→ What the exercise asks
The expected response is the full set of records, unchanged.

→ Dataset
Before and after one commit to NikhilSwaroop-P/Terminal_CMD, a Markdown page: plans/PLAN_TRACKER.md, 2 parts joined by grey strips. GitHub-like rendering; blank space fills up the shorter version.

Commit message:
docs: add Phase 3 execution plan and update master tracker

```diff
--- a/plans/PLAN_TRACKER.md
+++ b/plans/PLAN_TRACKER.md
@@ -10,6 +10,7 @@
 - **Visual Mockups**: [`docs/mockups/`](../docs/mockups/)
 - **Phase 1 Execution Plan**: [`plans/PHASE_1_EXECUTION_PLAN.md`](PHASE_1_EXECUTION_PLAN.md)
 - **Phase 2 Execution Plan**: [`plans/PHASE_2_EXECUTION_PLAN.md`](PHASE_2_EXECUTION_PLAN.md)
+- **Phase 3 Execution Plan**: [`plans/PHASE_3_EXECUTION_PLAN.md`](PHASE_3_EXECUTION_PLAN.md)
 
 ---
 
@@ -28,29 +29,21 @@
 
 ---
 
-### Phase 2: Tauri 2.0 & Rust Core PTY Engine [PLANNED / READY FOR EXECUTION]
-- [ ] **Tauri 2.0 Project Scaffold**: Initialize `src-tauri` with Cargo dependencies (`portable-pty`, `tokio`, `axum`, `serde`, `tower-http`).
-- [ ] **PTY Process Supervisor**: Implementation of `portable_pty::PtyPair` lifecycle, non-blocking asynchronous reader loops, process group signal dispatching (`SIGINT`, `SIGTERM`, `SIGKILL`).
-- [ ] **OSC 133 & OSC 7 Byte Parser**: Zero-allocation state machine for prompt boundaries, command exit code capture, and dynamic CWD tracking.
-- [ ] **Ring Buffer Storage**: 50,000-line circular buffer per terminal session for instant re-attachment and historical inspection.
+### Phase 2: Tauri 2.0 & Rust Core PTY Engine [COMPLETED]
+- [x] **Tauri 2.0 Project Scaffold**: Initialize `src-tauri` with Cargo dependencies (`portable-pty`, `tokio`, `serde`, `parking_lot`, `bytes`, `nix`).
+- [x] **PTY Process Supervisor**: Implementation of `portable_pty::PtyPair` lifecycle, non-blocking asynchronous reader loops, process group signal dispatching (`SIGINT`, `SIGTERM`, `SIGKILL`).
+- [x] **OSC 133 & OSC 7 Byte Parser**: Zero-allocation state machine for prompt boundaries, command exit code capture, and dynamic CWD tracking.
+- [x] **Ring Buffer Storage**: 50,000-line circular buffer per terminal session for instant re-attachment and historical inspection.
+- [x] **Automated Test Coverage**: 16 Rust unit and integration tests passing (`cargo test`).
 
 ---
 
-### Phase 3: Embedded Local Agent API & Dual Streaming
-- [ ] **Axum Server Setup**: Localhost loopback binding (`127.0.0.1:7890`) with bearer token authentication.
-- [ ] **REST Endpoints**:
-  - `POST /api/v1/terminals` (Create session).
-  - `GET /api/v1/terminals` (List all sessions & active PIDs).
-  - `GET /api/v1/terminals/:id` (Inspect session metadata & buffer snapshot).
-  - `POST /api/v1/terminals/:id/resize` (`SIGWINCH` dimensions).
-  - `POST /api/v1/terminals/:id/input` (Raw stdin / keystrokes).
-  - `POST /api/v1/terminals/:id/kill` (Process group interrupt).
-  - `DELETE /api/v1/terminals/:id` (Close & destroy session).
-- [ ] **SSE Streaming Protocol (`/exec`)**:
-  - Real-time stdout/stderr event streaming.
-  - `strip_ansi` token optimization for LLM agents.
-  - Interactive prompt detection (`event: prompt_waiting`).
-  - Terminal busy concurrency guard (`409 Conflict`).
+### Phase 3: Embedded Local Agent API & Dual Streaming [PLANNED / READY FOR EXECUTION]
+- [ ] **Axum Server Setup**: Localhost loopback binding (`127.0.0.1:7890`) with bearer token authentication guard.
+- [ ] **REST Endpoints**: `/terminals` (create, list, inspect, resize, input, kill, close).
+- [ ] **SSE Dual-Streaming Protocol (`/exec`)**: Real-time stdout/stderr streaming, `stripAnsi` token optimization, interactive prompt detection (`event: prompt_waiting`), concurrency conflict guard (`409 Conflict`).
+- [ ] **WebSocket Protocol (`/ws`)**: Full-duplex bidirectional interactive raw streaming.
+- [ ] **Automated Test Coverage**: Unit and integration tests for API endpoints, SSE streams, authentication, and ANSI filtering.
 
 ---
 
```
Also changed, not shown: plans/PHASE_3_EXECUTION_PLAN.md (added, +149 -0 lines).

→ Task response
Before and after one commit to NikhilSwaroop-P/Terminal_CMD, a Markdown page: plans/PLAN_TRACKER.md, 2 parts joined by grey strips. GitHub-like rendering; blank space fills up the shorter version.

Commit message:
docs: add Phase 3 execution plan and update master tracker

```diff
--- a/plans/PLAN_TRACKER.md
+++ b/plans/PLAN_TRACKER.md
@@ -10,6 +10,7 @@
 - **Visual Mockups**: [`docs/mockups/`](../docs/mockups/)
 - **Phase 1 Execution Plan**: [`plans/PHASE_1_EXECUTION_PLAN.md`](PHASE_1_EXECUTION_PLAN.md)
 - **Phase 2 Execution Plan**: [`plans/PHASE_2_EXECUTION_PLAN.md`](PHASE_2_EXECUTION_PLAN.md)
+- **Phase 3 Execution Plan**: [`plans/PHASE_3_EXECUTION_PLAN.md`](PHASE_3_EXECUTION_PLAN.md)
 
 ---
 
@@ -28,29 +29,21 @@
 
 ---
 
-### Phase 2: Tauri 2.0 & Rust Core PTY Engine [PLANNED / READY FOR EXECUTION]
-- [ ] **Tauri 2.0 Project Scaffold**: Initialize `src-tauri` with Cargo dependencies (`portable-pty`, `tokio`, `axum`, `serde`, `tower-http`).
-- [ ] **PTY Process Supervisor**: Implementation of `portable_pty::PtyPair` lifecycle, non-blocking asynchronous reader loops, process group signal dispatching (`SIGINT`, `SIGTERM`, `SIGKILL`).
-- [ ] **OSC 133 & OSC 7 Byte Parser**: Zero-allocation state machine for prompt boundaries, command exit code capture, and dynamic CWD tracking.
-- [ ] **Ring Buffer Storage**: 50,000-line circular buffer per terminal session for instant re-attachment and historical inspection.
+### Phase 2: Tauri 2.0 & Rust Core PTY Engine [COMPLETED]
+- [x] **Tauri 2.0 Project Scaffold**: Initialize `src-tauri` with Cargo dependencies (`portable-pty`, `tokio`, `serde`, `parking_lot`, `bytes`, `nix`).
+- [x] **PTY Process Supervisor**: Implementation of `portable_pty::PtyPair` lifecycle, non-blocking asynchronous reader loops, process group signal dispatching (`SIGINT`, `SIGTERM`, `SIGKILL`).
+- [x] **OSC 133 & OSC 7 Byte Parser**: Zero-allocation state machine for prompt boundaries, command exit code capture, and dynamic CWD tracking.
+- [x] **Ring Buffer Storage**: 50,000-line circular buffer per terminal session for instant re-attachment and historical inspection.
+- [x] **Automated Test Coverage**: 16 Rust unit and integration tests passing (`cargo test`).
 
 ---
 
-### Phase 3: Embedded Local Agent API & Dual Streaming
-- [ ] **Axum Server Setup**: Localhost loopback binding (`127.0.0.1:7890`) with bearer token authentication.
-- [ ] **REST Endpoints**:
-  - `POST /api/v1/terminals` (Create session).
-  - `GET /api/v1/terminals` (List all sessions & active PIDs).
-  - `GET /api/v1/terminals/:id` (Inspect session metadata & buffer snapshot).
-  - `POST /api/v1/terminals/:id/resize` (`SIGWINCH` dimensions).
-  - `POST /api/v1/terminals/:id/input` (Raw stdin / keystrokes).
-  - `POST /api/v1/terminals/:id/kill` (Process group interrupt).
-  - `DELETE /api/v1/terminals/:id` (Close & destroy session).
-- [ ] **SSE Streaming Protocol (`/exec`)**:
-  - Real-time stdout/stderr event streaming.
-  - `strip_ansi` token optimization for LLM agents.
-  - Interactive prompt detection (`event: prompt_waiting`).
-  - Terminal busy concurrency guard (`409 Conflict`).
+### Phase 3: Embedded Local Agent API & Dual Streaming [PLANNED / READY FOR EXECUTION]
+- [ ] **Axum Server Setup**: Localhost loopback binding (`127.0.0.1:7890`) with bearer token authentication guard.
+- [ ] **REST Endpoints**: `/terminals` (create, list, inspect, resize, input, kill, close).
+- [ ] **SSE Dual-Streaming Protocol (`/exec`)**: Real-time stdout/stderr streaming, `stripAnsi` token optimization, interactive prompt detection (`event: prompt_waiting`), concurrency conflict guard (`409 Conflict`).
+- [ ] **WebSocket Protocol (`/ws`)**: Full-duplex bidirectional interactive raw streaming.
+- [ ] **Automated Test Coverage**: Unit and integration tests for API endpoints, SSE streams, authentication, and ANSI filtering.
 
 ---
 
```
Also changed, not shown: plans/PHASE_3_EXECUTION_PLAN.md (added, +149 -0 lines).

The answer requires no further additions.